State of the EdLab 2012
As I sat down to watch President Obama deliver the State of the Union Address last night, my all-too-cynical mind predicted that this election-year speech would focus more on political showmanship and less on policy initiatives. To the contrary, I was pleasantly surprised by a speech that's being received as something between an aggressive call to action and a vague laundry list of idealistic initiatives. But even as I saw my future as a political pundit vanish like the American middle class, I saw some opportunities for the lab. The following is a list of some of the missions outlined by President Obama for the coming year, followed by the ways I believe these initiatives can inform our work at the lab.
“Join me in a national commitment to train two million Americans with skills that will lead directly to a job… Now you need to give more community colleges the resources they need to become community career centers — places that teach people skills … from data management to high-tech manufacturing.“
Opportunities are arising in education from outside the traditional model of schooling. It's become increasingly apparent that in the modern world, learning is a lifelong commitment. The Lab is no stranger to nontraditional learning models, but we must also recognize that our initiatives to create new learning opportunities should be at least partly to create new advancement opportunities as well. If the mSchool is to be a crowd-sourced solution in online learning, then it should encourage the sort of learning that successfully develops relevant and demonstrable skills. Our tools should be as goal-oriented as the people who use them. If we're in the business of communicating skills, so too must we be in the business of communicating ways to develop, demonstrate, and leverage those skills.
“And I want to cut through the maze of confusing training programs… one website, and one place to go for all the information and help they need.”
Though I sincerely doubt that the president had any of EdLab's websites in mind when he described this initiative, it does provide us with some guidance on how we might structure any of our instructional web applications. Instruction on the mSchool and Vialogues should strive to be more than just another narrow corridor in the labyrinth of online learning. One way to help unify our instruction with the rest of the Web is to augment every bit of direction offered by our tools with quality links to further reading, opportunities for practice, or relevant projects.

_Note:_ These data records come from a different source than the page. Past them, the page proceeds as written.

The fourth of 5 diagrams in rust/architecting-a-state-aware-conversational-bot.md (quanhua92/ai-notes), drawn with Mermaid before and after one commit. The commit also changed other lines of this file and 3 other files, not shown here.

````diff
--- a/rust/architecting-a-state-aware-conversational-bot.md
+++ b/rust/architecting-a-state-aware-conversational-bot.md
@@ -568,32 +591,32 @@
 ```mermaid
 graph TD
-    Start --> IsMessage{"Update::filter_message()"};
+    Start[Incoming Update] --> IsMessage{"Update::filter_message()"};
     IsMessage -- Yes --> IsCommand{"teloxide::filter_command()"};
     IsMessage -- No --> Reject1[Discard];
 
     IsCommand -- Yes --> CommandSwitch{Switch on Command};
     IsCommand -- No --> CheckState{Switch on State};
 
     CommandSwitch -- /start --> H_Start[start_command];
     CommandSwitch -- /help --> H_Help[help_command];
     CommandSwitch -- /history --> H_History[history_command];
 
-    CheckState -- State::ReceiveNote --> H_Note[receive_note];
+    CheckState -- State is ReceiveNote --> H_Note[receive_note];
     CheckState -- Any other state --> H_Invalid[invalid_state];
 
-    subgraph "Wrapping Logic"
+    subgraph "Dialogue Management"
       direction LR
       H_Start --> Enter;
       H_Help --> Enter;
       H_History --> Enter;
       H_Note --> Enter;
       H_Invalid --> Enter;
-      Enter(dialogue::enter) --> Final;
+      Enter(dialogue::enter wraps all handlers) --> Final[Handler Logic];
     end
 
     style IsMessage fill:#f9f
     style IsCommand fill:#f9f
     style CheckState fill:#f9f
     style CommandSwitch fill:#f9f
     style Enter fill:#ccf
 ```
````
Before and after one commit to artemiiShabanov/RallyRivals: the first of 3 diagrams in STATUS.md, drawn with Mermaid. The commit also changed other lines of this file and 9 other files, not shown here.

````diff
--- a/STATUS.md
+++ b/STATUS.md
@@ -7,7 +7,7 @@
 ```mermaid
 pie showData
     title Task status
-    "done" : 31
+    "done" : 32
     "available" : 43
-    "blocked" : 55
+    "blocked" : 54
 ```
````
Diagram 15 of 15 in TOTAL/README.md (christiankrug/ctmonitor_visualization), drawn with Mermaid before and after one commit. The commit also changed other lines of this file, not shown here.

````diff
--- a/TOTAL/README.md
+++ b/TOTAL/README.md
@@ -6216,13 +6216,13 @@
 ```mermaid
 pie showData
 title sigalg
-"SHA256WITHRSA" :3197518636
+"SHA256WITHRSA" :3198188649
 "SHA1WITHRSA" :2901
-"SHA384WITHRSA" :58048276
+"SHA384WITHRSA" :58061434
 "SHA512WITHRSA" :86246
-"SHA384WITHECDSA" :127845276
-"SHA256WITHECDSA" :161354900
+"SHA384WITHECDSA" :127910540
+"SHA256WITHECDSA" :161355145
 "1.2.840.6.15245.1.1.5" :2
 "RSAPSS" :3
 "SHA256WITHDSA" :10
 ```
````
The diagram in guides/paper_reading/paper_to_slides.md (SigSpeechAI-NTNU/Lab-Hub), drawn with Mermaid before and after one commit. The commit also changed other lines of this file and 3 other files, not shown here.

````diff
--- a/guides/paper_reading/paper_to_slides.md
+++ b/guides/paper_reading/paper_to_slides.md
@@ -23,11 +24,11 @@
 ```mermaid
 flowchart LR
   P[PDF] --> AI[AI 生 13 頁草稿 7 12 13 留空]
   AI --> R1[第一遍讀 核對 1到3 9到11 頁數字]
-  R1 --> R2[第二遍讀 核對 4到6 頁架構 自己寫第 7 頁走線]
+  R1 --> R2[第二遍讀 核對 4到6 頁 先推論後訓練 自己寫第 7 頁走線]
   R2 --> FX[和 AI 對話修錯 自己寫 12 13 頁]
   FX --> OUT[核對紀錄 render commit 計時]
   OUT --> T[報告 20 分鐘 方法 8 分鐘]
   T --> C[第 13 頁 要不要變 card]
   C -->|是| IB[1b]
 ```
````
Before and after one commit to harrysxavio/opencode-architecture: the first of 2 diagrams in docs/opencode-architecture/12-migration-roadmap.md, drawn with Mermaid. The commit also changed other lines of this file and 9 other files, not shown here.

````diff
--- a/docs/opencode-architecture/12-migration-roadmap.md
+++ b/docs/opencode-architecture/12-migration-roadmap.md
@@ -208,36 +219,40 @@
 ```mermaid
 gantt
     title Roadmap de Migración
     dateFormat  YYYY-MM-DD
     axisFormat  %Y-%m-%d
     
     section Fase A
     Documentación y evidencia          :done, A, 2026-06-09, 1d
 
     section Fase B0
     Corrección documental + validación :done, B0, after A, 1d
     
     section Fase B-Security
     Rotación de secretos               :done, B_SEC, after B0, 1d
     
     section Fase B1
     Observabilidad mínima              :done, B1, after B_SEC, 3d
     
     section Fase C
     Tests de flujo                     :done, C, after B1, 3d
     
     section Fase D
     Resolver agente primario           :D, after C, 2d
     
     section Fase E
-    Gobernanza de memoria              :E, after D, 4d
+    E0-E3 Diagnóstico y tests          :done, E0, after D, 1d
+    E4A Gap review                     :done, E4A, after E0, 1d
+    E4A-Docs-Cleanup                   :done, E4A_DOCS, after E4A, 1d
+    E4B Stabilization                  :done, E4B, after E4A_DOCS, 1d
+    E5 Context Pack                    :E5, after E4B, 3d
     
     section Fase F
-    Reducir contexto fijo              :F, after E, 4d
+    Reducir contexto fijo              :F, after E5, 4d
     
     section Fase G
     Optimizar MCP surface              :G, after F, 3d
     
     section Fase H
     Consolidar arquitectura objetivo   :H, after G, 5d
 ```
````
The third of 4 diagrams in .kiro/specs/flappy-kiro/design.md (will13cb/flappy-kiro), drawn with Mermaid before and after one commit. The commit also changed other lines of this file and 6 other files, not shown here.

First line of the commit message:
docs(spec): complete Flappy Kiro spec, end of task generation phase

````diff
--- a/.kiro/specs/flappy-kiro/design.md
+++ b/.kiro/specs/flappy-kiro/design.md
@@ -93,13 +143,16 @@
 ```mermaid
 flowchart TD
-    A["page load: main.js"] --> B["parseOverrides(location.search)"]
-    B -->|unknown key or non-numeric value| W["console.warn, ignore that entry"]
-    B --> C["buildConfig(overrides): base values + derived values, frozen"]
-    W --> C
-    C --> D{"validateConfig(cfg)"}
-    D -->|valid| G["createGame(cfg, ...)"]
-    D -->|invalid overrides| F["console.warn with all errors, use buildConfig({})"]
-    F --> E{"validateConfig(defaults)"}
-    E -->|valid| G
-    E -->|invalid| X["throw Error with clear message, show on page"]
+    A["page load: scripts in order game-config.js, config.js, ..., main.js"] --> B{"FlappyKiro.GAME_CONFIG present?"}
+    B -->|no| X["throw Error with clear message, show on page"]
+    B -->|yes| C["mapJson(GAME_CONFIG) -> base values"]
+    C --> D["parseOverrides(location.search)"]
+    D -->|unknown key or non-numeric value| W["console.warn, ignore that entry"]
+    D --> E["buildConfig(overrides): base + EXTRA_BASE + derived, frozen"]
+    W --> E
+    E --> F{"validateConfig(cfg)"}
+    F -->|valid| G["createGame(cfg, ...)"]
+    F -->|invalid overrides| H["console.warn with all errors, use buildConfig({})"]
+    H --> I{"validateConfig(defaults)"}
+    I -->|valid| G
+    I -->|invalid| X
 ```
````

“We've convinced nearly every State in the country to raise their standards for teaching and learning — the first time that's happened in a generation.”
Standards may be rising, but they're still based on the same scales that they have been for decades. EdLab aspires to disrupt the status quo of education, so let's challenge what it means for a student to be successful. Perhaps the mSchool should make it a goal to act as a tool that enables assessment through teaching? Maybe Vialogues can serve as a platform for hosting content students produce in order to demonstrate understanding?
“Teachers matter. So instead of bashing them, or defending the status quo, let's offer schools a deal… grant schools flexibility: To teach with creativity and passion; to stop teaching to the test.”
With more flexibility in the classroom, ambitious teachers will assuredly be looking for new teaching tools that can expand their capabilities. Teachers know what they need, let's listen to them. What if we leveraged Survey Sidekick in a very visible way to poll teachers worldwide on their classroom needs? We could help to let necessity drive our development efforts, while simultaneously promoting one of our tools.
“…colleges and universities have to do their part by working to keep costs down… some schools re-design courses to help students finish more quickly. Some use better technology.”
Universities have lots of money. So much so that they'd be more than willing to invest in new products that could help drive their operating costs down. What can EdLab research tell us about the major operating costs of a University? Which costs can we hope to attenuate with new development efforts? Which of our existing tools can we market to universities a cost-minimizers?
Though I've no patriotic schmaltz with which to conclude my little soliloquy, I would very much like to hear your opinions on EdLab initiatives in the new year. Gallup has Congress with a job approval rating of 13% right now — what do you think we should do to stay a step above that?